Kelly Gibson is extremely solid as Portia. She has some very fun and clever constructions in the earlier scenes, where she mocks her suitors, and these are delivered precisely and with a wealth of humor. Kalen Harriman does a great job prodding her on as Nerissa. During the trial of the caskets, her performance is quite nuanced: we see a Portia who is straining under her suffering, but suffering constantly nonetheless, always determined to stand by her father’s wishes. In short, she is the exact opposite of Jessica, who despises her father and is jumping out the window almost as soon as we see her. In the later scenes, Gibson’s objective work is quite deft; she swallows her clear distaste for Shylock and her fear at being discovered in her disguise and pushes forward to find a solution to the madness she had been drawn into. There aren’t a lot of characters to root for in this play, and Portia, though far from perfect, is probably the closest to being anything like a moral center.
Eric Damon Smith’s Bassanio is quite refreshing. He spends a lot more energy fawning over Portia that scowling at Shylock, and his lovesick sighs, though a bit excessive, are sweet. Smith’s vocal talent is apparent, and Shakespeare’s words flow quite naturally and conversationally out of his mouth.
Shawn Ketchum Johnson’s scenic design, with props by Steve Rosse, is quite effective in the trial of the casks scene. This is a lovely device, and when staged well, it takes on mythic proportions. The trick of the riddle — Portia’s suitor being asked to “hazard all” on the lead casket — feeds well into the other themes of the play. A particularly revealing moment comes when Bassanio’s gifts are brought on stage, bolts of fabric that come out of a large chest that seems downright gaudy when upstaged by the simple gold, silver and lead caskets of the famous riddle. The gesture highlights Bassanio’s recklessness quite well: Portia is the one woman in the world who clearly cannot be bought by flashy gifts. In order to win her, he needs not borrow a single ducat, but only be the man humble and faithful enough to solve her father’s riddle. But in his eagerness to please, he has asked Antonio for money to court her, which creates the debt to Shylock that sets the entire plot in motion. A very precarious house of cards is built upon Portia and Bassanio’s rocky romance, especially as both Bassanio and Gratiano are so quick to belittle their wives when they think they are alone among men. The contrast between the fairy-tale courtship that takes place at Belmont and the harsh economic realities of Venice brings up a lot of intriguing questions about love, marriage, and social contracts in general, and the connections between the subplots of the play are very clear in this production.

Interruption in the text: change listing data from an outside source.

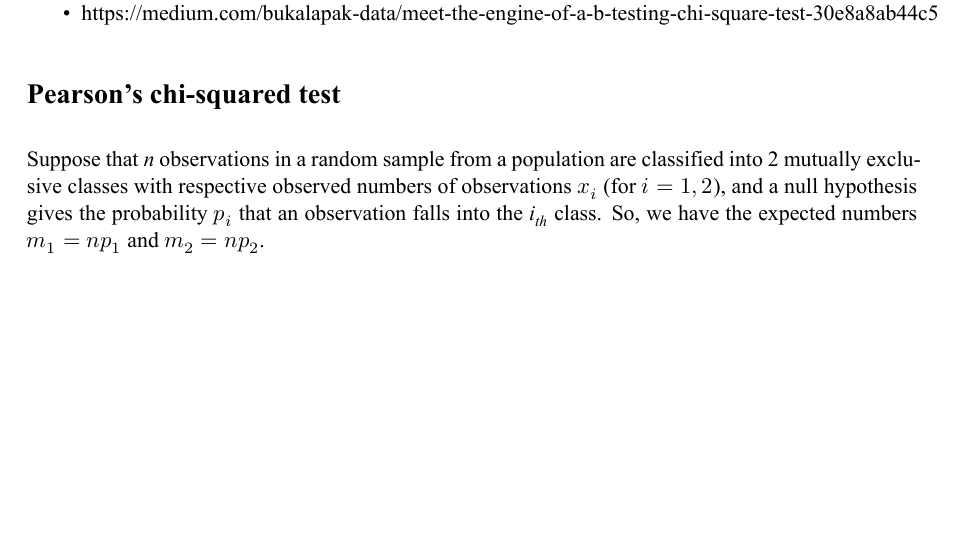
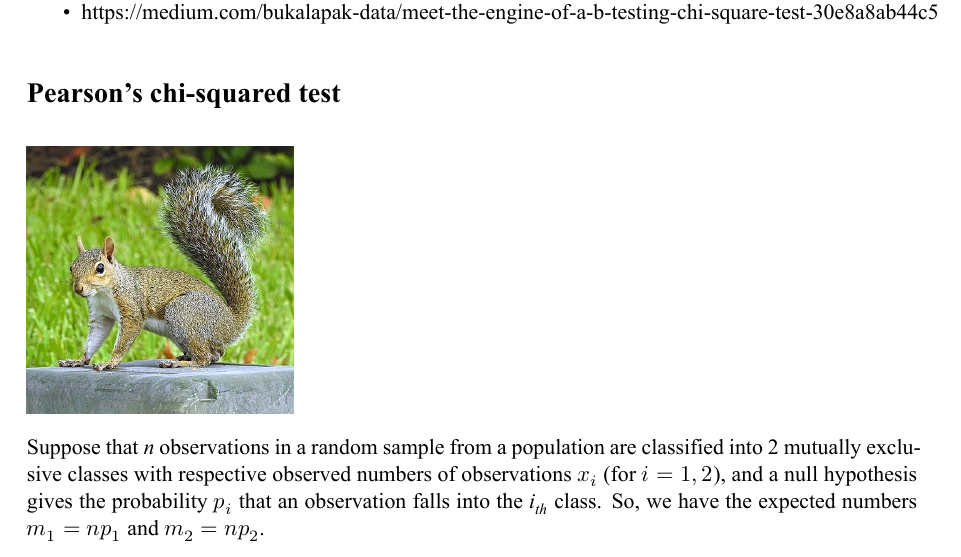
Before and after one commit to wdnlotm/chi_square, a Quarto document (chisquare.qmd): part of page 1 of 7, cut so that both start at the same text, the shorter picture padded with empty space. The pictures show the output file chisquare.pdf that the author committed with the source.

Commit message:
Add files via upload

```diff
--- a/chisquare.qmd
+++ b/chisquare.qmd
@@ -23,6 +23,7 @@ editor: source
 - https://medium.com/bukalapak-data/meet-the-engine-of-a-b-testing-chi-square-test-30e8a8ab44c5
 
 # Pearson's chi-squared test
+![](EasternGraySquirrel_GAm.jpg){width=30%}
 
 Suppose that *n* observations in a random sample from a population are classified into 2 mutually exclusive classes with respective observed numbers of observations $x_i$ (for $i = 1,2$), and a null hypothesis gives the probability $p_i$ that an observation falls into the *i~th~* class. So, we have the expected numbers $m_1=np_1$ and $m_2=np_2$.
 
```
Also changed, not shown: EasternGraySquirrel_GAm.jpg (added), chisquare.pdf.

Anton Chekhov said that the job of the artist is not to solve problems for his or her audience, but simply to state them correctly. There are a great deal of questions large and small in Merchant, and if they haven’t been answered in the past four hundred years they’re not likely to be answered in the next. What is clear, however, is that Riverside Theatre has made a fine effort at stating these problems correctly.
The Merchant of Venice, with support from a grant from the National Endowment for the Arts, is offering a talkback following every performance. I highly recommend you go see this intriguing play, and stay afterward to discuss the material with the talented and passionate artists involved. The Merchant of Venice runs through July 7, in repertory with As You Like It, at Lower City Park in Iowa City. Tickets begin at $27, with discounts for students and seniors.